== Task data
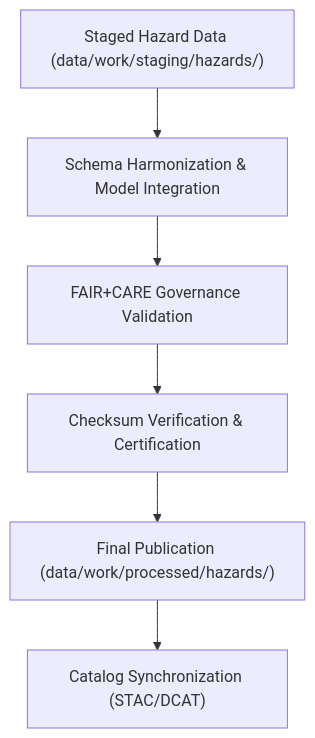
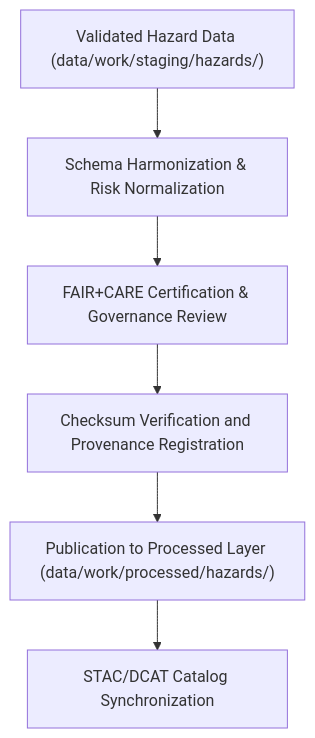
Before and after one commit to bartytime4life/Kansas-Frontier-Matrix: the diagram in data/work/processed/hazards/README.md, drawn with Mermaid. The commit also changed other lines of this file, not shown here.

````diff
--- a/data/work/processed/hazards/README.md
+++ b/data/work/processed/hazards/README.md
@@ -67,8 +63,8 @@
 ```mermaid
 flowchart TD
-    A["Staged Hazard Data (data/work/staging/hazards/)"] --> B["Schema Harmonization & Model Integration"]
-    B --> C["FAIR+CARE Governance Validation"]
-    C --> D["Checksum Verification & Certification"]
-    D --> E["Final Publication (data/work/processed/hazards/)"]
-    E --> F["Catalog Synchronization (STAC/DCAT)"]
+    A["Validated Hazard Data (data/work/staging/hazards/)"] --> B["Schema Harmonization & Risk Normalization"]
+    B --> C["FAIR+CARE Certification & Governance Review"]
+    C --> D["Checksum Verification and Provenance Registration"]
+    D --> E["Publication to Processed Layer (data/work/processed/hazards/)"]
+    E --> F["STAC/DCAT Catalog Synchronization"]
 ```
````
====
== Task data
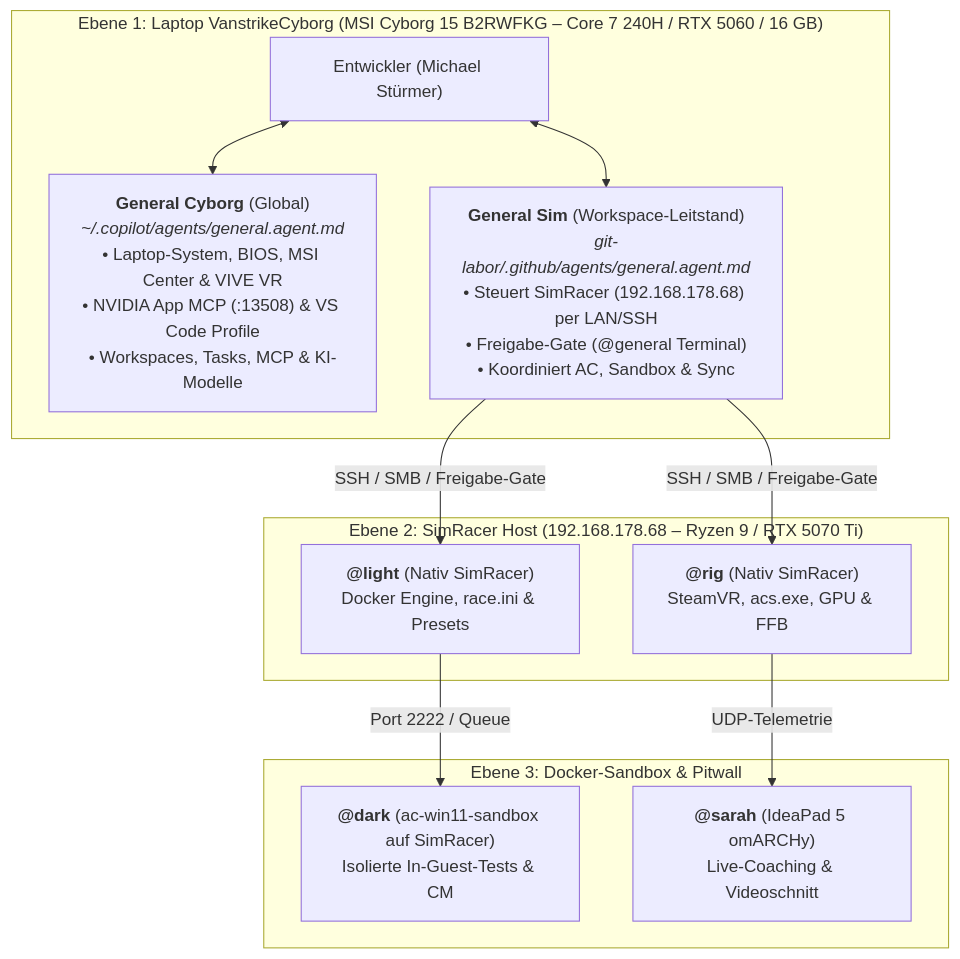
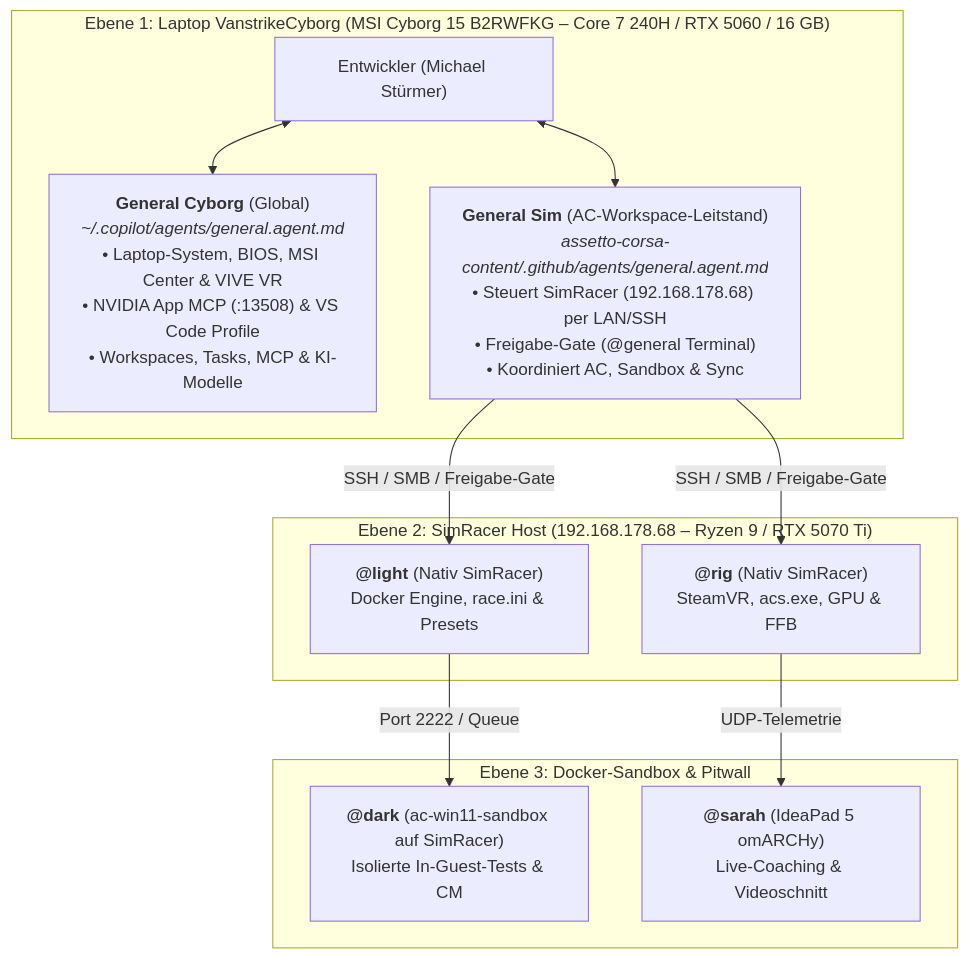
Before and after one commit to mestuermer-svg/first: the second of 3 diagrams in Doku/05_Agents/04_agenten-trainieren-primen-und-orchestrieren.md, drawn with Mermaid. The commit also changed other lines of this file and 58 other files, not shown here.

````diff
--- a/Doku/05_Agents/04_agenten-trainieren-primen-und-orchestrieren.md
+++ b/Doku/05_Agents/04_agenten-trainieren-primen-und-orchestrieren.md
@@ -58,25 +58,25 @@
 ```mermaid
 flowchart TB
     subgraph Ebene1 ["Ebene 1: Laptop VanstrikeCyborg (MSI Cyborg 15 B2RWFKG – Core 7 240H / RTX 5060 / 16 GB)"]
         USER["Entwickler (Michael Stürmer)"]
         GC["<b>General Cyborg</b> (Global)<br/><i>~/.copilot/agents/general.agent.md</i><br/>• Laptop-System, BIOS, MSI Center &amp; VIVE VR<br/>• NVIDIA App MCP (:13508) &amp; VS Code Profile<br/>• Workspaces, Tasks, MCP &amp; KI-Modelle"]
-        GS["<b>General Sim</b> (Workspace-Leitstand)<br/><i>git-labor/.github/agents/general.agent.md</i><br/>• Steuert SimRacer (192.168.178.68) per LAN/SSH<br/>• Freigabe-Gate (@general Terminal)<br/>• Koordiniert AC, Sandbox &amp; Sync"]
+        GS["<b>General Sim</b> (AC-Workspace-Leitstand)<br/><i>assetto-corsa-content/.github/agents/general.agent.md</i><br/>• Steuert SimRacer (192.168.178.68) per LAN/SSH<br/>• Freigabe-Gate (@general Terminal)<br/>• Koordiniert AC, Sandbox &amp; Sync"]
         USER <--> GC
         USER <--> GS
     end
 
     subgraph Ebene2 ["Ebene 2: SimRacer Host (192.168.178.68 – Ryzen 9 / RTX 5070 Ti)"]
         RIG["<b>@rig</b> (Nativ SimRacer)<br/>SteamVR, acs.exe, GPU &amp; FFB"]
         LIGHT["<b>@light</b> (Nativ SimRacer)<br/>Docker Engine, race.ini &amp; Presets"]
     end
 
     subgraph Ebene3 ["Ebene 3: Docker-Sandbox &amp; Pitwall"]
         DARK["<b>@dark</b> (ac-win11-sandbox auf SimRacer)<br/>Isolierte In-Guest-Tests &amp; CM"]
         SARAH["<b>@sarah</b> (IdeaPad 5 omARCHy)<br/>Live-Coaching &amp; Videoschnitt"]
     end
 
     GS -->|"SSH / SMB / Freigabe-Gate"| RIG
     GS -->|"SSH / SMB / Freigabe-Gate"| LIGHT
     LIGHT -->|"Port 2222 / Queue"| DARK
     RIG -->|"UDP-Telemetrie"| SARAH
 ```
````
====
== Task data
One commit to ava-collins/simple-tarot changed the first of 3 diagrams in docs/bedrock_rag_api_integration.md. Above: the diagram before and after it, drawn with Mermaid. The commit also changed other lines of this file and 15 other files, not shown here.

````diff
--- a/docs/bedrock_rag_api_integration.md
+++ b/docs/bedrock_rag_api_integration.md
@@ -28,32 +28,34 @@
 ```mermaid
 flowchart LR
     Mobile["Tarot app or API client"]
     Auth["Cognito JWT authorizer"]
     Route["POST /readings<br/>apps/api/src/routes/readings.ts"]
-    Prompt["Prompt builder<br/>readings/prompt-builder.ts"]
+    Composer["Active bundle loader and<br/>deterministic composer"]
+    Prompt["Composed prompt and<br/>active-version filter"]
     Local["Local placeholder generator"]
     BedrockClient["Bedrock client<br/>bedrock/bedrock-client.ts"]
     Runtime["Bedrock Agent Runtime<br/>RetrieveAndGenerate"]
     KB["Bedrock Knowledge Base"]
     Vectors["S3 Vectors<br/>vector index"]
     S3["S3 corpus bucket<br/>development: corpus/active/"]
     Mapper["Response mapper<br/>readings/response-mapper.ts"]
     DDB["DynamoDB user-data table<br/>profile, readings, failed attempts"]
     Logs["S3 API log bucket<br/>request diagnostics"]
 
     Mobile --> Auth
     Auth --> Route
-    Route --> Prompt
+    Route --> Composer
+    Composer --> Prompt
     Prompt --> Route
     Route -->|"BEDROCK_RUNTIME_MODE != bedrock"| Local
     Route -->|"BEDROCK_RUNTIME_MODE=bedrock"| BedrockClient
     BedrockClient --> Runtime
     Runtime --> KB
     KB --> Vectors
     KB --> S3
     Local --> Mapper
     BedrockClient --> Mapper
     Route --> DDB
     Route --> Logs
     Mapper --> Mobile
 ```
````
====
What the task asks: Every line of the material above that includes the string "Route" is required.

Finished task:
     Route["POST /readings<br/>apps/api/src/routes/readings.ts"]
     Auth --> Route
-    Route --> Prompt
+    Route --> Composer
     Prompt --> Route
     Route -->|"BEDROCK_RUNTIME_MODE != bedrock"| Local
     Route -->|"BEDROCK_RUNTIME_MODE=bedrock"| BedrockClient
     Route --> DDB
     Route --> Logs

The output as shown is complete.